ABSTRACT
Reports that a survey done between May and July, 2000 shows Canadian doctors to be more pessimistic about the state of medicine than physicians in other countries surveyed. Concerns of doctors, including the amount of time patients spend waiting and a shortage of the latest medical and diagnostic equipment; Statement that doctors in all five countries surveyed fear a continued decline in health care quality.
ACCESSION #
3823637

 

Related Articles

  • GPs not keen on using placebos.  // New Zealand Doctor;6/16/2010, p4 

    The article reports on the result of a survey which reveals that 41.2 percent of doctors in New Zealand rarely offer treatments without no clinical benefits other than placebo.

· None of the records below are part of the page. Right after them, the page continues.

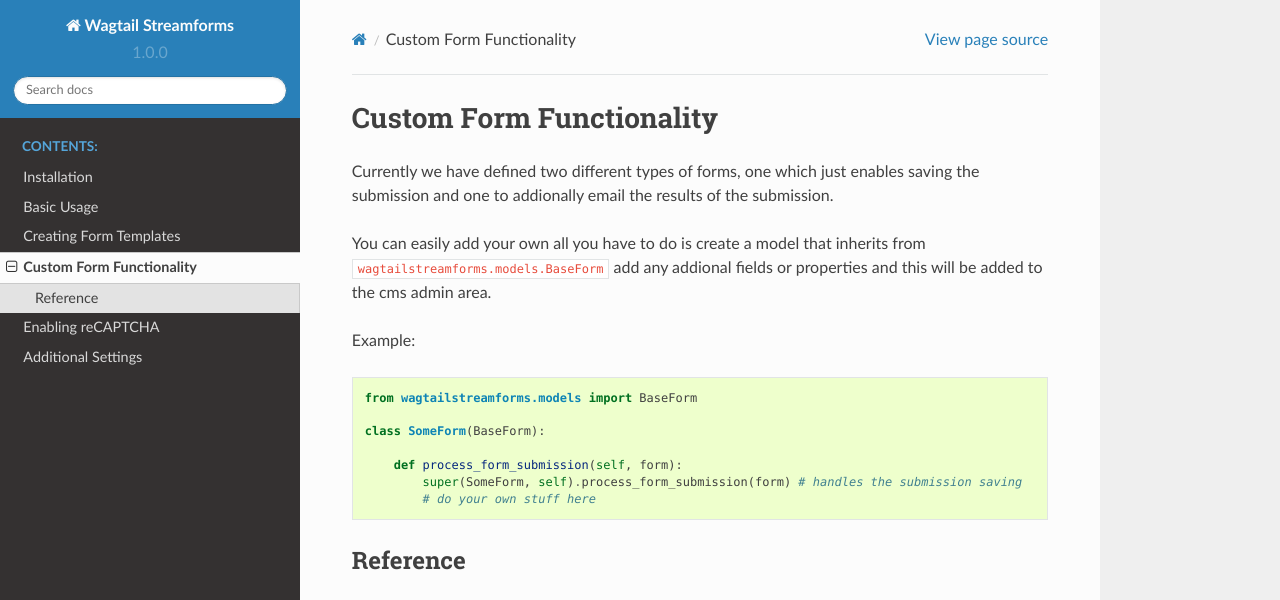
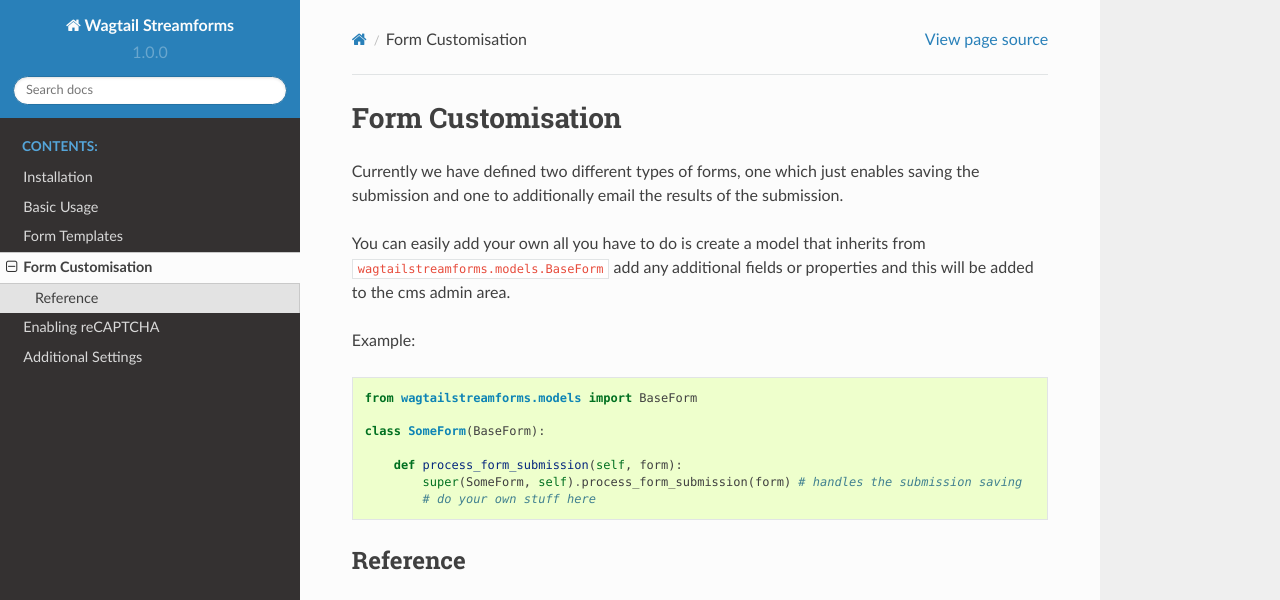
Before and after one commit to labd/wagtailstreamforms, a Sphinx documentation site: the page built from docs/forms.rst, in a window 1280 px wide and 1385 px high. Shown: the top 600 px of the window. Built offline with Sphinx 7.4.7 and the Read the Docs theme 2.0.0, drawn with Linux system fonts in a browser that asks for light colours; grey boxes are pictures that could not be loaded.

Commit message:
added ref to docs

```diff
--- a/docs/forms.rst
+++ b/docs/forms.rst
@@ -1,12 +1,12 @@
-Custom Form Functionality
-=========================
+Form Customisation
+==================
 
 Currently we have defined two different types of forms, one which just
-enables saving the submission and one to addionally email the results of
+enables saving the submission and one to additionally email the results of
 the submission.
 
 You can easily add your own all you have to do is create a model that
-inherits from ``wagtailstreamforms.models.BaseForm`` add any addional fields or properties and
+inherits from ``wagtailstreamforms.models.BaseForm`` add any additional fields or properties and
 this will be added to the cms admin area.
 
 Example:
--- a/docs/templates.rst
+++ b/docs/templates.rst
@@ -1,5 +1,5 @@
-Creating Form Templates
-=======================
+Form Templates
+==============
 
 You can create your own form templates to use against any form in the system, providing a vast array of ways to
 create, style and submit your forms.
```
Also changed, not shown: other parts of docs/forms.rst (+6 -0 lines).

  • DID YOU KNOW?  // HealthLeaders Magazine;Jan2008, Vol. 11 Issue 1, p16 

    The article states that 24 percent of doctors between the ages of 50 and 65 plan not to participate in patient care in the next one to three years, according to a survey conducted by Merritt Hawkins & Associates. The findings also show that 57 percent of respondents said they would not recommend...

  • December survey results: A look at 2001. May, David // Modern Healthcare;01/29/2001, Vol. 31 Issue 5, p36 

    Presents the results of an online survey conducted by `Modern Healthcare' in December 2000 which determined the preparedness of healthcare leaders in the United States for 2001. Top priority in healthcare; Area in healthcare that needs the most improvement.

  • Practices working harder, data show.  // GP: General Practitioner;10/3/2008, p5 

    The article presents research concerning the number of medical practices in England. According to the study, general practitioner (GP) practices in 2007 averaged to 33,900 consultations compared to just 21,000 in 1995. In addition, the proportion of consultations conducted by practice nurses...

  • Sex and the surgery: students' attitudes and potential behaviour as they pass through a modern medical curriculum. Goldie, J.; Schwartz, L.; Morrison, J. // Journal of Medical Ethics;Oct2004, Vol. 30 Issue 5, p480 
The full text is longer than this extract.